The researchers set out to study the effect of flow diverter implantation on blood flow in the vicinity of treated aneurysms, and aimed to develop a computer programme for real-time, quantitative assessment of blood flow during flow diverter implantation procedures.

Flow diverters are a class of endovascular devices for treating brain aneurysms by reconstructing the path of arterial flow and excluding an aneurysm from the circulation. “Increasing experience with flow diverters worldwide has shown that adverse flow changes due to the treatment may lead to severe complications in patients. Flow diverters typically are used to treat large (2– 2.5cm) or giant (more than 2.5cm) aneurysms, or those with wide necks,” the authors reported in the abstract.

“Until now, there was no safe way to measure the blood flow in real-time, during the procedure, including flow reduction to the aneurysm and flow to the rest of the brain,” said Aichi Chien, assistant professor of interventional neuroradiology, University of California, Los Angeles, USA. “Because the programme quantifies blood flow automatically, doctors do not need to stop the procedure to get this information, which helps them make the best decisions during the procedure.”

The Intracranial Stent Flow Mapping computer programme – IS FlowMap – takes advantage of the standard digital subtraction angiography (DSA) imaging being taken during the procedure. The program analyses the standard images, compares the difference in blood flow image to image and calculates the changes within seconds, providing that information to the interventionalist during treatment. If blood flow is not optimal, the doctor may choose to use a different treatment, such as placing coils in the aneurysm.

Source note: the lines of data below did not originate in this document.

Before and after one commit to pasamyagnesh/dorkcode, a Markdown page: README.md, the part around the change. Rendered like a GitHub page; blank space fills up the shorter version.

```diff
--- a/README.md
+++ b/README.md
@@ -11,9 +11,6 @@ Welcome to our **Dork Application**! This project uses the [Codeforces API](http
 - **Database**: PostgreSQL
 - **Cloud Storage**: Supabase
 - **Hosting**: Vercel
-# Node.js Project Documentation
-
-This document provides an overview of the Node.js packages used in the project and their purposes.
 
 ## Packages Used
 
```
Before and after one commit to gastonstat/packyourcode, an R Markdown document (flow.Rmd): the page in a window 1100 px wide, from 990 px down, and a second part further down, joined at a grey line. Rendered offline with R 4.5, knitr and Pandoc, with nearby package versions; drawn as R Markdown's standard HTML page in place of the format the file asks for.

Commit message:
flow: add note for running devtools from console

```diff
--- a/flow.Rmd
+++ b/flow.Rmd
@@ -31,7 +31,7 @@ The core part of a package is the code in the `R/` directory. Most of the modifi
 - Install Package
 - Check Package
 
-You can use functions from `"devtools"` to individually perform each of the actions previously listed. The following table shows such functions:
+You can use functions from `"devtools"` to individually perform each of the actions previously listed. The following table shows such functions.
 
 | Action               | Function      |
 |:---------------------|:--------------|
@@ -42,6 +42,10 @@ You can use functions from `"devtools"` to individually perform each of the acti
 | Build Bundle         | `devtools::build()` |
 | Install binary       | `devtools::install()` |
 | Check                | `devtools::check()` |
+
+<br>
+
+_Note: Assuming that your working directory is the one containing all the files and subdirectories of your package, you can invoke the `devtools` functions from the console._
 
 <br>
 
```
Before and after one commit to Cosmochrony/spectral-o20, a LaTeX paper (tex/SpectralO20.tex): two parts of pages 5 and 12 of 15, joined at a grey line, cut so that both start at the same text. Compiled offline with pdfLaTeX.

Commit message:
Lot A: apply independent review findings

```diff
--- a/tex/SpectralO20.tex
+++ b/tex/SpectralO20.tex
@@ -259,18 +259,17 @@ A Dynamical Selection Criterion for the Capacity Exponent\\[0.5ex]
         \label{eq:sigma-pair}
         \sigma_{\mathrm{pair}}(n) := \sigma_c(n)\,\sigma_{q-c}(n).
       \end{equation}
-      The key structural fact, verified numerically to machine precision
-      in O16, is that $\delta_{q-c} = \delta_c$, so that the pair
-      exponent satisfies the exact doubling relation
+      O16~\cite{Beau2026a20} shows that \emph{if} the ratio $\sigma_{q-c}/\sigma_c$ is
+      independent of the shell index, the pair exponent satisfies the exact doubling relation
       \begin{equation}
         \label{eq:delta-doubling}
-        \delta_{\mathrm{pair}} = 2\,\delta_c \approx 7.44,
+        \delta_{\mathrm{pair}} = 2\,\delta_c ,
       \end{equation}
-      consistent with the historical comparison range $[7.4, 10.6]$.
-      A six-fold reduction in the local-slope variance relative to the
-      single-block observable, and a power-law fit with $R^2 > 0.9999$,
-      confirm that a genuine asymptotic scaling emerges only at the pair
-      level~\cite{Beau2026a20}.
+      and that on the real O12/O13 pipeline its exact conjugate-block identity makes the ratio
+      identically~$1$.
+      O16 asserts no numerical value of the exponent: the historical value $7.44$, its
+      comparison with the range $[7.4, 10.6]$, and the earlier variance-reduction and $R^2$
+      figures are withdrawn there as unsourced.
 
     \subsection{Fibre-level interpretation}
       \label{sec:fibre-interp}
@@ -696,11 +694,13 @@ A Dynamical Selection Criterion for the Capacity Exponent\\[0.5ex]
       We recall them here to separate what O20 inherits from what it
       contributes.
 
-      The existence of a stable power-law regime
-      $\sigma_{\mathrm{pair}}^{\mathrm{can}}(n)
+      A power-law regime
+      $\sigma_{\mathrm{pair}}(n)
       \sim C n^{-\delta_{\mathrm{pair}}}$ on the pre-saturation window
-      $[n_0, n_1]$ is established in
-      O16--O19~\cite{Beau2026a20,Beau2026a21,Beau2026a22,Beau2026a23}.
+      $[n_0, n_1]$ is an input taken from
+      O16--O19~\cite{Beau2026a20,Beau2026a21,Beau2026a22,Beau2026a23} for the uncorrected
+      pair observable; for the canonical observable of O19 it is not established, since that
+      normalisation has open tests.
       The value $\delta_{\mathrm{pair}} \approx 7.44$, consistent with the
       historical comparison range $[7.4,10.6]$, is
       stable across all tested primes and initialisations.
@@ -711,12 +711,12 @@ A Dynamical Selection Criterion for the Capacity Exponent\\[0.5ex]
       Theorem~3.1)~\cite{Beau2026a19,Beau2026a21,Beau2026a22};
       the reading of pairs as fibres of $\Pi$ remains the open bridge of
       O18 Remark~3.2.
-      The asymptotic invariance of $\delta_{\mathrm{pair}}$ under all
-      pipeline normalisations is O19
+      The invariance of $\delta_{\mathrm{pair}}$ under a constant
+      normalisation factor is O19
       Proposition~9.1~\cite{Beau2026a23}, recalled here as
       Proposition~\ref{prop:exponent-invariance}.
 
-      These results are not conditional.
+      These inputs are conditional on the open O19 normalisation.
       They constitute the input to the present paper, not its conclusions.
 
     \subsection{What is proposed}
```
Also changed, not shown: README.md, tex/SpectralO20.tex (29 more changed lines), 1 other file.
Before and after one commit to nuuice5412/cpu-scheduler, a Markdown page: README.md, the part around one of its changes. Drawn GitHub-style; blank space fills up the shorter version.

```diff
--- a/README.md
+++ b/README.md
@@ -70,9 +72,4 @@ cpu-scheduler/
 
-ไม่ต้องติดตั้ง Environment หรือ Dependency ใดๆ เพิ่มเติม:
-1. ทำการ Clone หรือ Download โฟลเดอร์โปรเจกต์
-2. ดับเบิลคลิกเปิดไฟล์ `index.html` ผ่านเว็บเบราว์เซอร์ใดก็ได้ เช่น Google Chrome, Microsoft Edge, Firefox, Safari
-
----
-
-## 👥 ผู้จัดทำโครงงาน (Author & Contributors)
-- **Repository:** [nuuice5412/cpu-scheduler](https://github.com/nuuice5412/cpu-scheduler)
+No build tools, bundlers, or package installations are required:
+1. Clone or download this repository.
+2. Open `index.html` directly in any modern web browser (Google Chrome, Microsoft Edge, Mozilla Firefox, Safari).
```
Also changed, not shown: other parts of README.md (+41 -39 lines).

In the study, 13 patients were treated, and the average reduction in blood flow entering the aneurysm was 48%. The flow diverter healed the aneurysm in 11 (85%) of the patients.

“This pilot study quantitatively comparing the flow before and after flow diverter treatment showed that treatment leads to a significant and immediate reduction in flow entering an aneurysm,” the authors noted. 

“There are many advances in devices to treat patients with aneurysms and other vascular disease, but the technology to see the effects of those devices is very limited,” said Chien. “The IS FlowMap provides a simple way to analyse the treatment without any additional procedures or risk. We will be able to use this information moving forward to compare treatments and determine what amount of blood flow change is optimal.”